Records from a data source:
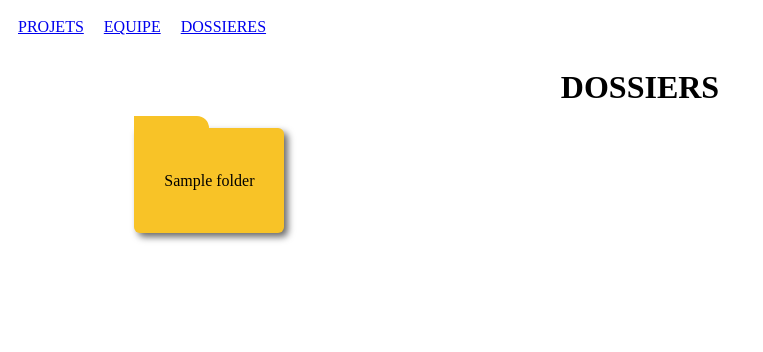
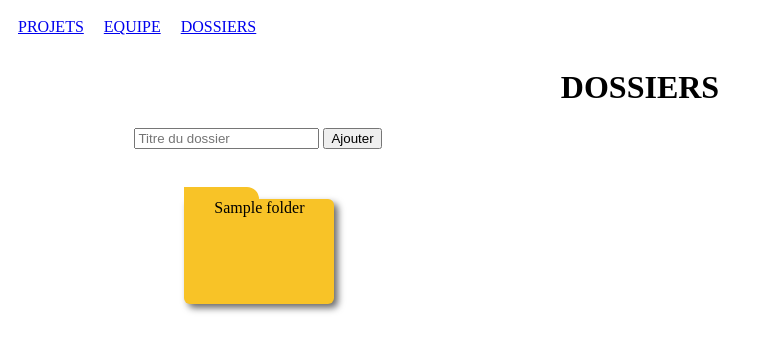
Before and after one commit to milin-fr/easy-board, a Symfony app: template templates/main/folders.html.twig in a window 1280 px wide. Shown: the top 352 px of the page, without its empty margins (0-763 px from the left). Run offline with Twig, Linux system fonts and the light colour scheme; the template is opened without the code that fills it: most values are stand-ins (such as "Sample title", 1, 10 or a date in 2020); some libraries are stand-ins or nearby versions.

```diff
--- a/public/css/style.css
+++ b/public/css/style.css
@@ -204,9 +204,10 @@ i
 }
 
 .folder--icon {
+    margin-top: 50px;
+    margin-left: 50px;
     width: 150px;
     height: 105px;
-    line-height: 105px;
     position: relative;
     background-color: #f8c327;
     border-radius: 0 6px 6px 6px;
@@ -225,3 +226,20 @@ i
     top: -12px;
     left: 0px;
 }
+
+.folder--container
+{
+    display: flex;
+    flex-direction: row;
+    flex-wrap: wrap;
+}
+
+.folder--delete-form
+{
+    display: inline;
+}
+
+.folder--delete-form > input
+{
+    display: none;
+}
--- /dev/null
+++ b/public/js/foldersApp.js
@@ -0,0 +1,21 @@
+var app = {
+    init: function() {
+      document.querySelector(".folder--new").addEventListener("submit", app.addFolder);
+    },
+    addFolder: function(event) {
+      event.preventDefault();
+      const url = this.action;
+      axios.post(url, {
+        "folderTitle": this.querySelector('input[name="folderTitle"]').value,
+      })
+      .then(function (response) {
+        document.location.reload(true);
+        console.log(response);
+      })
+      .catch(function (error) {
+        console.log(error);
+      });
+    },
+};
+
+document.addEventListener('DOMContentLoaded', app.init);
--- /dev/null
+++ b/public/uploads/Nouveau document texte.txt
@@ -0,0 +1,3 @@
+
+Ma formation de cinq mois chez O'clock est maintenant terminée, et ce n'est que le début de mon chemin en tant que développeur.
+Maintenant je m'occupe à rendre ce graphique d'activité aussi vert qu'une forêt.
--- a/templates/base.html.twig
+++ b/templates/base.html.twig
@@ -13,7 +13,7 @@
     <nav class="navigation--bar">
         <a class="navigation--item" href="{{ path('home') }}">Projets</a>
         <a class="navigation--item" href="{{ path('user_index') }}">Equipe</a>
-        <a class="navigation--item" href="{{ path('folders') }}">Dossieres</a>
+        <a class="navigation--item" href="{{ path('folders') }}">Dossiers</a>
     </nav>
         {% block body %}{% endblock %}
         <script src="https://unpkg.com/axios/dist/axios.min.js"></script>
--- a/templates/main/folders.html.twig
+++ b/templates/main/folders.html.twig
@@ -5,13 +5,17 @@
 {% block body %}
 <h1 class="page--title">Dossiers</h1>
 <div class="container">
+    <form class="folder--new" action="{{ path('folder_post') }}">
+        <input type="text" name="folderTitle" placeholder="Titre du dossier">
+        <input type="submit" value="Ajouter">
+    </form>
+<div class="folder--container">
 {% for folder in folders %}
 <a class="folder--single-line" href="{{ path('folder_show', {'id': folder.id}) }}"><div class="folder--icon">{{ folder.title }}</div></a>
-
-
 {% endfor %}
+</div>
 </div>
 {% endblock %}
 {% block javascripts %}
-    <script src="{{ asset('js/homeApp.js') }}"></script>
+    <script src="{{ asset('js/foldersApp.js') }}"></script>
 {% endblock %}
--- a/templates/project/show.html.twig
+++ b/templates/project/show.html.twig
@@ -7,9 +7,9 @@
 {% block body %}
 <div class="container">
 	<h1>{{ project.title }}</h1>
-		<form class="newTask" action="{{ path('task_post') }}" data-project-id={{ project.id }}>
+	<form class="newTask" action="{{ path('task_post') }}" data-project-id={{ project.id }}>
 		<label for="task-name">Ajouter une tache :</label>
-		<input type="text" name="task-name" id="">
+		<input type="text" name="task-name">
 		<input type="submit" value="Ajouter">
 	</form>
 	{% for taskStatus in statuses %}
```
Also changed, not shown: public/js/folderApp.js (+19 -0 lines), src/Controller/Api/ApiController.php (+26 -0 lines), templates/main/folder.html.twig (+7 -0 lines), 2 other files.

• [Exercise brief]:
Apart from the pictures, all of the data must be duplicated exactly as shown above.

• [Solved exercise]:
Before and after one commit to milin-fr/easy-board, a Symfony app: template templates/main/folders.html.twig in a window 1280 px wide. Shown: the top 352 px of the page, without its empty margins (0-763 px from the left). Run offline with Twig, Linux system fonts and the light colour scheme; the template is opened without the code that fills it: most values are stand-ins (such as "Sample title", 1, 10 or a date in 2020); some libraries are stand-ins or nearby versions.

```diff
--- a/public/css/style.css
+++ b/public/css/style.css
@@ -204,9 +204,10 @@ i
 }
 
 .folder--icon {
+    margin-top: 50px;
+    margin-left: 50px;
     width: 150px;
     height: 105px;
-    line-height: 105px;
     position: relative;
     background-color: #f8c327;
     border-radius: 0 6px 6px 6px;
@@ -225,3 +226,20 @@ i
     top: -12px;
     left: 0px;
 }
+
+.folder--container
+{
+    display: flex;
+    flex-direction: row;
+    flex-wrap: wrap;
+}
+
+.folder--delete-form
+{
+    display: inline;
+}
+
+.folder--delete-form > input
+{
+    display: none;
+}
--- /dev/null
+++ b/public/js/foldersApp.js
@@ -0,0 +1,21 @@
+var app = {
+    init: function() {
+      document.querySelector(".folder--new").addEventListener("submit", app.addFolder);
+    },
+    addFolder: function(event) {
+      event.preventDefault();
+      const url = this.action;
+      axios.post(url, {
+        "folderTitle": this.querySelector('input[name="folderTitle"]').value,
+      })
+      .then(function (response) {
+        document.location.reload(true);
+        console.log(response);
+      })
+      .catch(function (error) {
+        console.log(error);
+      });
+    },
+};
+
+document.addEventListener('DOMContentLoaded', app.init);
--- /dev/null
+++ b/public/uploads/Nouveau document texte.txt
@@ -0,0 +1,3 @@
+
+Ma formation de cinq mois chez O'clock est maintenant terminée, et ce n'est que le début de mon chemin en tant que développeur.
+Maintenant je m'occupe à rendre ce graphique d'activité aussi vert qu'une forêt.
--- a/templates/base.html.twig
+++ b/templates/base.html.twig
@@ -13,7 +13,7 @@
     <nav class="navigation--bar">
         <a class="navigation--item" href="{{ path('home') }}">Projets</a>
         <a class="navigation--item" href="{{ path('user_index') }}">Equipe</a>
-        <a class="navigation--item" href="{{ path('folders') }}">Dossieres</a>
+        <a class="navigation--item" href="{{ path('folders') }}">Dossiers</a>
     </nav>
         {% block body %}{% endblock %}
         <script src="https://unpkg.com/axios/dist/axios.min.js"></script>
--- a/templates/main/folders.html.twig
+++ b/templates/main/folders.html.twig
@@ -5,13 +5,17 @@
 {% block body %}
 <h1 class="page--title">Dossiers</h1>
 <div class="container">
+    <form class="folder--new" action="{{ path('folder_post') }}">
+        <input type="text" name="folderTitle" placeholder="Titre du dossier">
+        <input type="submit" value="Ajouter">
+    </form>
+<div class="folder--container">
 {% for folder in folders %}
 <a class="folder--single-line" href="{{ path('folder_show', {'id': folder.id}) }}"><div class="folder--icon">{{ folder.title }}</div></a>
-
-
 {% endfor %}
+</div>
 </div>
 {% endblock %}
 {% block javascripts %}
-    <script src="{{ asset('js/homeApp.js') }}"></script>
+    <script src="{{ asset('js/foldersApp.js') }}"></script>
 {% endblock %}
--- a/templates/project/show.html.twig
+++ b/templates/project/show.html.twig
@@ -7,9 +7,9 @@
 {% block body %}
 <div class="container">
 	<h1>{{ project.title }}</h1>
-		<form class="newTask" action="{{ path('task_post') }}" data-project-id={{ project.id }}>
+	<form class="newTask" action="{{ path('task_post') }}" data-project-id={{ project.id }}>
 		<label for="task-name">Ajouter une tache :</label>
-		<input type="text" name="task-name" id="">
+		<input type="text" name="task-name">
 		<input type="submit" value="Ajouter">
 	</form>
 	{% for taskStatus in statuses %}
```
Also changed, not shown: public/js/folderApp.js (+19 -0 lines), src/Controller/Api/ApiController.php (+26 -0 lines), templates/main/folder.html.twig (+7 -0 lines), 2 other files.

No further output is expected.